_Exercise requirements_
Go through the entries below and count the lines where the word "table" appears; give only the count.

_Provided material_
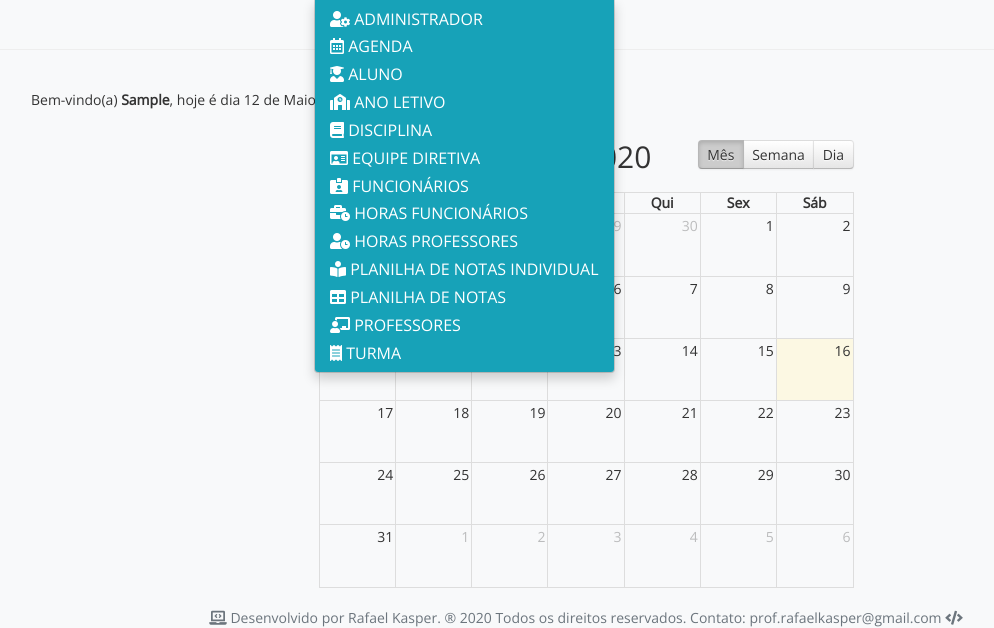
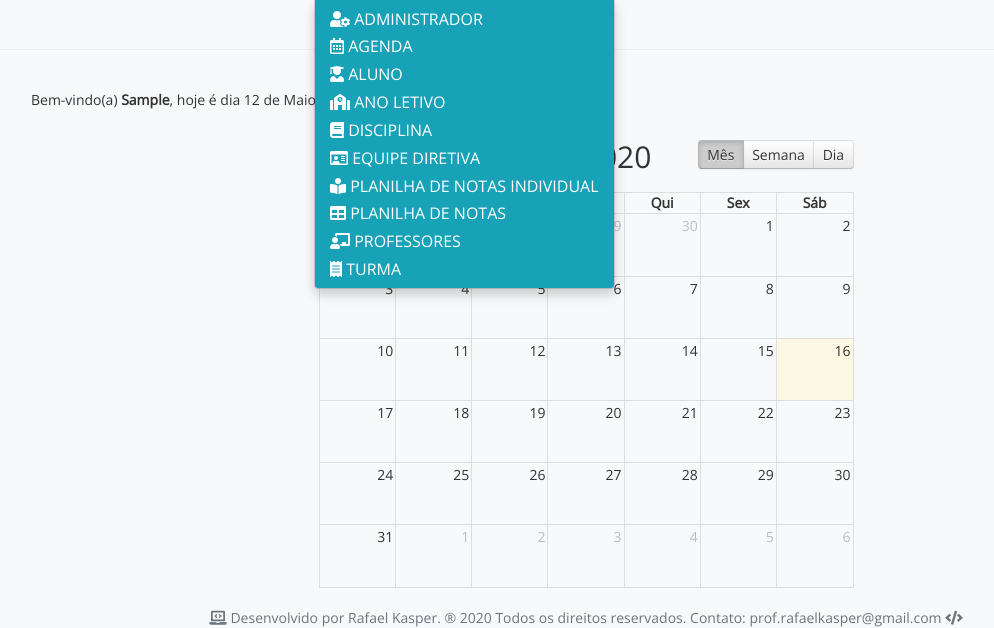
Before and after one commit to rafaelkasper/Sistema-de-Notas-Escolar, a PHP site: page /ads/ads_index.php in a window 1280 px wide, after a click on "CADASTRAR". Shown: the part 52-680 px from the top of the page, without its empty margins (54-1048 px from the left). Run offline with PHP 8.4, Linux system fonts and the light colour scheme; the visitor is signed in with stand-in values (Sample User, id 1); data that the repository does not hold is empty; some libraries are stand-ins or nearby versions.

Commit message:
Update menu_ads.php

```diff
--- a/ads/menu_ads.php
+++ b/ads/menu_ads.php
@@ -20,10 +20,7 @@
                     <a class="dropdown-item text-white bg-info" href="ads_cadastrar_ano_letivo.php"><i class="fas fa-school text-white"></i>     ANO LETIVO</a>
                     <a class="dropdown-item text-white bg-info" href="ads_cadastrar_disciplinas.php"><i class="fas fa-book text-white"></i>     DISCIPLINA</a>
                     <a class="dropdown-item text-white bg-info" href="ads_cadastrar_equipe_diretiva.php"><i class="far fa-id-card text-white"></i>     EQUIPE DIRETIVA</a>
-                    <a class="dropdown-item text-white bg-info" href="ads_cadastrar_func.php"><i class="fas fa-id-card-alt text-white"></i>     FUNCIONÁRIOS</a>
-                    <a class="dropdown-item text-white bg-info" href="ads_cadastrar_horas_func.php"><i class="fas fa-business-time text-white"></i>     HORAS FUNCIONÁRIOS</a>
-                    <a class="dropdown-item text-white bg-info" href="ads_cadastrar_horas.php"><i class="fas fa-user-clock text-white"></i>    HORAS PROFESSORES</a>
-                    <a class="dropdown-item text-white bg-info" href="ads_cadastrar_planilha_individual.php"><i class="fas fa-book-reader text-white"></i>     PLANILHA DE NOTAS INDIVIDUAL</a>
+                          <a class="dropdown-item text-white bg-info" href="ads_cadastrar_planilha_individual.php"><i class="fas fa-book-reader text-white"></i>     PLANILHA DE NOTAS INDIVIDUAL</a>
                     <a class="dropdown-item text-white bg-info" href="ads_cadastrar_planilha_notas.php"><i class="fas fa-table text-white"></i>   PLANILHA DE NOTAS</a>
                     <a class="dropdown-item text-white bg-info" href="ads_cadastrar_professores.php"><i class="fas fa-chalkboard-teacher text-white"></i>     PROFESSORES</a>
                     <a class="dropdown-item text-white bg-info" href="ads_cadastrar_turmas.php"><i class="fas fa-receipt text-white"></i>     TURMA</a>
@@ -37,8 +34,7 @@
                     <a class="dropdown-item text-white bg-info" href="ads_alterar_ano_letivo.php"><i class="fas fa-school text-white"></i>     ANO LETIVO</a>
                     <a class="dropdown-item text-white bg-info" href="ads_alterar_disciplina.php"><i class="fas fa-book text-white"></i>     DISCIPLINA</a>
                     <a class="dropdown-item text-white bg-info" href="ads_alterar_equipe.php"><i class="far fa-id-card text-white"></i>     EQUIPE DIRETIVA</a>
-                    <a class="dropdown-item text-white bg-info" href="ads_alterar_func.php"><i class="fas fa-id-card-alt text-white"></i>     FUNCIONÁRIOS</a>
-                    <a class="dropdown-item text-white bg-info" href="ads_alterar_planilha_turma.php"><i class="fas fa-table text-white"></i>    PLANILHA DE NOTAS TURMA</a>
+                         <a class="dropdown-item text-white bg-info" href="ads_alterar_planilha_turma.php"><i class="fas fa-table text-white"></i>    PLANILHA DE NOTAS TURMA</a>
                     <a class="dropdown-item text-white bg-info" href="ads_alterar_planilha.php"><i class="fas fa-book-reader text-white"></i>    PLANILHA DE NOTAS</a>
                     <a class="dropdown-item text-white bg-info" href="ads_alterar_professores.php"><i class="fas fa-chalkboard-teacher text-white"></i>     PROFESSORES</a>
                     <a class="dropdown-item text-white bg-info" href="ads_alterar_trimestre.php"><i class="far fa-calendar-times text-white"></i>     TRIMESTRE</a>
@@ -49,21 +45,12 @@
                 <a class="nav-link dropdown-toggle text-white bg-info" data-toggle="dropdown" href="#" role="button" aria-haspopup="true" aria-expanded="false"><strong><i class="fas fa-search"></i>     CONSULTAR</strong></a>
                 <div class="dropdown-menu bg-info">
                     <a class="dropdown-item text-white bg-info" href="ads_consultar_formativa.php"><i class="fas fa-graduation-cap text-white"></i>     FORMATIVA</a>
-                    <a class="dropdown-item text-white bg-info" href="ads_consultar_horas_func.php"><i class="fas fa-business-time text-white"></i>     HORAS FUNCIONÁRIOS</a>
-                    <a class="dropdown-item text-white bg-info" href="ads_consultar_horas.php"><i class="fas fa-user-clock text-white"></i>     HORAS PROFESSORES</a>
-                    <a class="dropdown-item text-white bg-info" href="ads_calcular_media_anual.php"><i class="fas fa-medal text-white"></i>     MÉDIA ANUAL</a>
+                     <a class="dropdown-item text-white bg-info" href="ads_calcular_media_anual.php"><i class="fas fa-medal text-white"></i>     MÉDIA ANUAL</a>
                     <a class="dropdown-item text-white bg-info" href="ads_consultar_media.php"><i class="far fa-bookmark text-white"></i>     MÉDIA</a>
                     <a class="dropdown-item text-white bg-info" href="ads_consultar_nota.php"><i class="fas fa-award text-white"></i>     NOTA</a>
                 </div>
             </li>
-            <!--<li class="nav-item dropdown">
-                 <a class="nav-link dropdown-toggle text-white bg-info" data-toggle="dropdown" href="#" role="button" aria-haspopup="true" aria-expanded="false">BACKUP</a>
-                 <div class="dropdown-menu">
-                     <a class="dropdown-item" href="ads_gerar_backup.php">FAZER BACKUP</a>
-                     <a class="dropdown-item" href="ads_importar_backup.php">IMPORTAR BACKUP</a>
-                 </div>
-             </li>
-                !-->
+
             <li class="nav-item text-white bg-danger pl-3 pr-3" style="float: right;">
                 <a class="nav-link text-white"  href="../functions/logout.php"><strong><i class="fas fa-sign-out-alt"></i>     SAIR</strong></a>
             </li>
```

_Reply_
3